We would like to include a short personal response on this topic.
Amanda is a senior psychology major:
I am deeply concerned that spreading this false data as scientifically-accepted fact perpetuates a misunderstanding of mental health. Looking at the pamphlets and the many disorders they link to abortion, I see a complete misunderstanding of the complexities that go into psychological disorders, which I find offensive, misleading and dangerous. I am further concerned that while shame is not the typical reaction to having an abortion, the attitudes and policies of the resources that Voice for Life recommends may instill such feelings. I look with deep skepticism toward the people trying to “support” those who have had an abortion(s) while teaching them that what they did was wrong — if or when there is shame, I suggest this is where it comes from.
Many of the studies and statistics that are cited by Voice for Life also contain misleading medical information, don’t represent the wider medical community and fail to provide an accurate picture of organizations such as Planned Parenthood. For example, 47 percent of services that Planned Parenthood provides goes towards STI Testing and Treatment, while a mere 3 percent of their services are for abortion . The claim that Planned Parenthood is unneeded based on 3 percent of its services ignores the fact that it provides life-saving services for individuals who may not have access to this kind of medical care elsewhere.

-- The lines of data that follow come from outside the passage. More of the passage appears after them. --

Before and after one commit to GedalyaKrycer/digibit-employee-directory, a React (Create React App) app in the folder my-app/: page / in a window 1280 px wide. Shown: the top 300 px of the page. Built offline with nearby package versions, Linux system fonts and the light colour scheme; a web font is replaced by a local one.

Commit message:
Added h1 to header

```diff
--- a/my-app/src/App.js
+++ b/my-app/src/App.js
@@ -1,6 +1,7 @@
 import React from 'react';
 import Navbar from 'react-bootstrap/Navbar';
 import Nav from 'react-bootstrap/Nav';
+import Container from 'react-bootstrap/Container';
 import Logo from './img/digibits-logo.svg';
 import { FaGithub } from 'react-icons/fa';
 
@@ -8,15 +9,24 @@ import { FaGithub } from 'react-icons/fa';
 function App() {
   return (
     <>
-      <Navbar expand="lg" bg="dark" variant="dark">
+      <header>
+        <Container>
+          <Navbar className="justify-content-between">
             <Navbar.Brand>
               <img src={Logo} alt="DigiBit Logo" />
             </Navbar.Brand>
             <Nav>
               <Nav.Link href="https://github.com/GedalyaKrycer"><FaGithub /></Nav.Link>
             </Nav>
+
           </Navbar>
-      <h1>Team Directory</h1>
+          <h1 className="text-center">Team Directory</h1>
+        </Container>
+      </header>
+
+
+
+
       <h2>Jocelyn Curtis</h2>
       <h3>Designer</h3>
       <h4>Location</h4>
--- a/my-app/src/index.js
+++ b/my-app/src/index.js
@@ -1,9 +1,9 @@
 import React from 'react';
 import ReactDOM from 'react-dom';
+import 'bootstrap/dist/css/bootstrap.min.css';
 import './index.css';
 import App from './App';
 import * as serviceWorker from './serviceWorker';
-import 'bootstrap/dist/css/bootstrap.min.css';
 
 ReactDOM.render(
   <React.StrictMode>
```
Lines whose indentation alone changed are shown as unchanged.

Additionally, the and assert that while a fetus does react to a stimulus (such as sound or touch), it does not have the neurological ability to process what any stimulus, including pain until after birth. (This does not acknowledge the philosophical arguments behind fetal development and personhood, which we do not have space to discuss here.)
Furthermore, arguments (for pain or otherwise) are based on the assumption that abortions are being done at or after 20 weeks. The state that 91.1 percent are done before 13 weeks of gestation. Only 1.3 percent are done at greater than 21 weeks, most of which are limited access or medical complications of wanted pregnancies. Thus, arguments based on fetal pain are not generally applicable.
Again, we would like to include a short personal response.
Kim is a senior nursing major:
The messages dispersed by this group contradict what I have learned within the School of Nursing. There are several major themes that are emphasized: one, always provide accurate, evidence-based information to patients; two, provide all possible options for treatments, procedures, medications, etc.; and three, educate the patient about the benefits, risks, or side effects of each option.
As a future healthcare professional, I am taught and obligated to help the patient make a choice that is best for them, regardless of my own religious or moral beliefs. The information that is spread by this club is not only medically and scientifically inaccurate, but it also goes against what I have been taught as a future nurse and aspiring Midwife, in how to support someone through a difficult medical decision.
As student leaders at an institution that prides itself on its open student discourse, we feel we must share our experience of the lived hypocrisy of this community value. We feel that it is not only our duty to correct the factual misinformation that was spread on campus but to also validate the student voices that have been invalidated and silenced as a result. So, to those who walked past the booths, read the pamphlets and felt alienated on this campus, we are with you. We want you to know that you have a voice and that it does not have to be their voice.
Kim Mueller, Amanda Godwin, Tayler Bradley, and Sage DeFreitas are leaders for UP's Feminist Discussion Group. President Kim Mueller can be reached at firstname.lastname@example.org.